Top tips ...
straight from the recruiter’s mouth
We’ve all been there: you spend hours in front of your laptop browsing at jobs and sending through applications and more often than not, you get absolutely no reaction or reply from the other end.
This might sound awful but I’ve actually read somewhere that in today’s market, each job post receives on average 118 applications (which in my experience, it sounds about right!).
So whether you like it or not, nowadays it’s more about getting the right attention rather than having the right skills.
You might have heard the term “ build your personal brand” before - it refers to marketing your profile and skills in the job market and building a brand around yourself - which is exactly what thousands of people who are looking for a job, are doing right now in this vast global market.

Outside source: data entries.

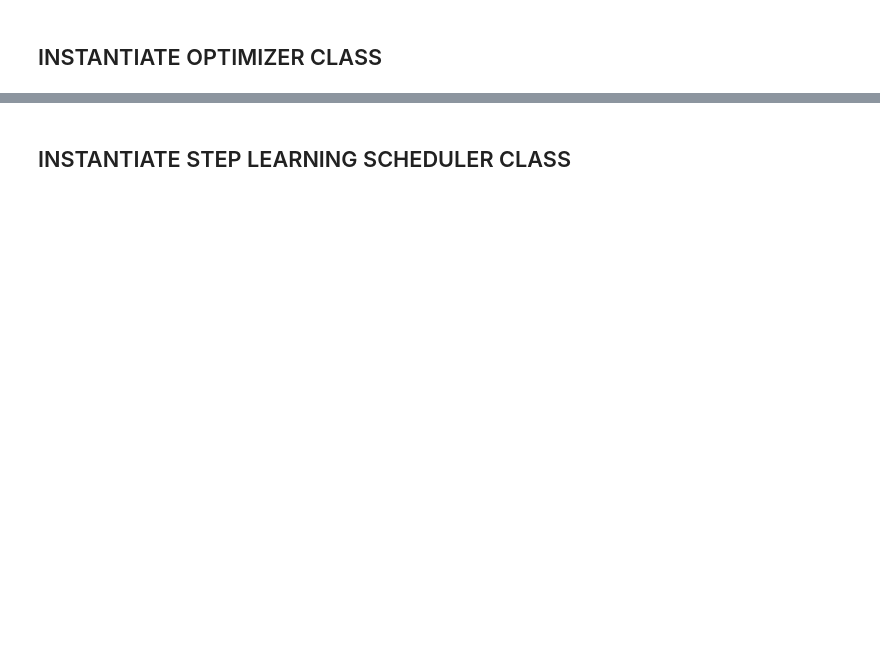
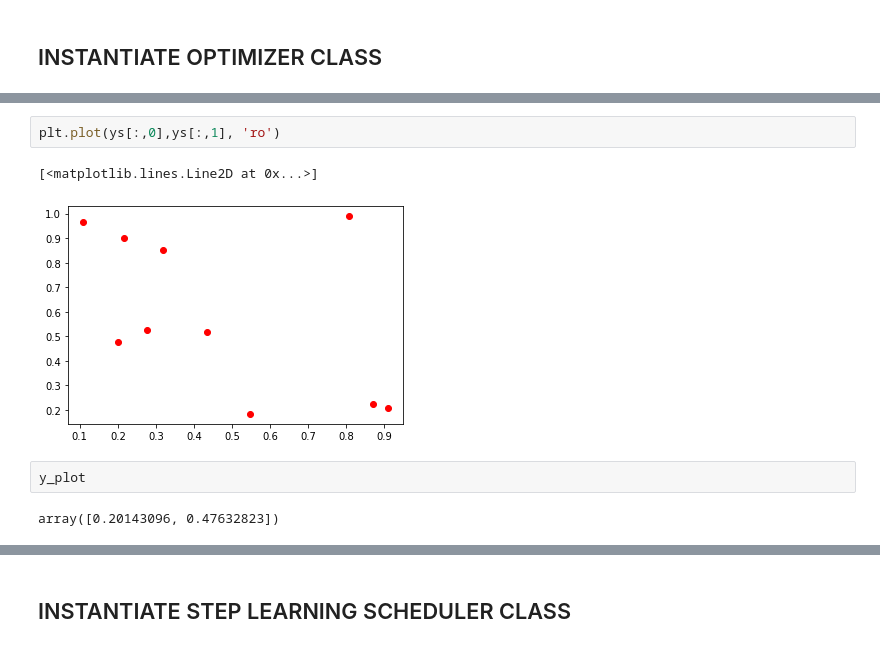
Before and after one commit to JTT94/optimal_quantization, a Jupyter notebook: notebooks/Gaussian Quantization.ipynb, the cells around one changed output, grey strips where cells are left out. Cells and saved outputs as stored; diff of their text form; blank space fills up the shorter version.

```diff
--- a/notebooks/Gaussian Quantization.ipynb
+++ b/notebooks/Gaussian Quantization.ipynb
@@ -61,0 +142,9 @@ optimizer_map = torch.optim.SGD([g], lr=learning_rate, momentum=0.9, nesterov=Tr
+# %%
+plt.plot(ys[:,0],ys[:,1], 'ro')
+# %% [output]
+[<matplotlib.lines.Line2D at 0x...>]
+[figure, added]
+# %%
+y_plot
+# %% [output]
+array([0.20143096, 0.47632823])
```
Also changed, not shown: parts of 28 cells of this notebook, 1 other file.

But to save you from a moment of panic, there is also an upside to this: the demand is so big that, thankfully, there are tons of ways and tools you can use to help you get noticed!
And to be more specific, here are some tips to get a call from at least one recruiter (me!)
- Resumes that stand out: who said that a CV should just be a word document filled with information about your past jobs?! In fact, there are tons of hiring managers out there who claim that the traditional CV is dead! So how about a video resume? Or a box of donuts sent to the hiring manager with a note “do-nut forget about my application” and your CV pasted on the inside of the box? Trust me, in the recruitment industry, we’ve seen it all! Now, this tip might not be applicable in certain job fields such as banking but if you have a chance to be creative, go for it!
- Templates that are easy on the eye: even if you can’t opt for a video resume, I guarantee that you can find a CV template out there that is different, interesting, well-structured and easy on the eye. This is really about doing the recruiter a favour and allowing their strained eyeballs to take a break from screening resumes all day long.
- Keep it short & to the point: a recent research revealed that the average adult’s attention span is around 8 seconds. So read your own resume after you’re done editing it - does it take you longer than 8 seconds to scan through the entire thing? If the answer is yes, you need to do more editing! The perfect size for a CV is a 2-pager with short description and 2-3 achievements listed in bullet points for each role. Resist the temptation of being too analytical, you are writing a resume and not an autobiography!
- Devil in the details: I can’t stress this enough but it’s really extremely important that you don’t have any spelling mistakes on your resume. It makes the worst possible impression! Additionally, if you are applying for a job within the EU, make sure to avoid including personal information such as marital status, religion, gender etc. - it is frowned upon due to discrimination. Your employer should be interested in your skills, experience, match to the company and nothing else. And remember, your CV is screened by people who have been trained to do that job and can spot things like that in a split second so don’t let your application end up in the Rejected pile over the little details!
- Custom-build your cover letter: I can guarantee that nobody will spend time reading a cover letter that was copy-pasted from a template you found online. Hiring teams will be looking for that something special that explains why you’re a good fit for the role, what you find interesting about the company and just a few things about you in a tiny nutshell. This is an amazing opportunity to add a personal flavour to your application and show who you are so use it wisely!
- Networking is key: this is undeniably the era of social media so it makes sense that you build a large part of your personal brand online. Especially important to use LinkedIn for all that it has to offer - you can add more details about your experience, samples of your work, articles, interests, volunteering experience and more. LinkedIn is also a fantastic tool for getting to know people, directly reaching out to the hiring team and finding out about opportunities that aren’t always listed on job posts.
- Always be professional: and speaking about social media and personal profiles, online savoir-faire dictates a professional profile photo, posts that are focused on your job/ industry, commenting on posts in a non-offensive/ positive manner and in general, try to think about your personal brand before posting anything online. Needless to say that you it’s important to sustain a respectful and consistent online activity at all times while applying for a job as your profile views will definitely be increasing at the time.
- Be kind: this should go without saying but unfortunately it doesn’t! Being polite and respectful truly goes a long way - after all, we’re all just trying to do our jobs the best way possible. Even when you are not happy with the way your application has been handled by an employer, make sure that your complaint is made in a professional and inoffensive manner - you never know where you might come across these people again in the future!
So good luck, stay positive, have faith in yourself and stay near your phone because you will sure be getting that call!
Article by Cristina Ioannidou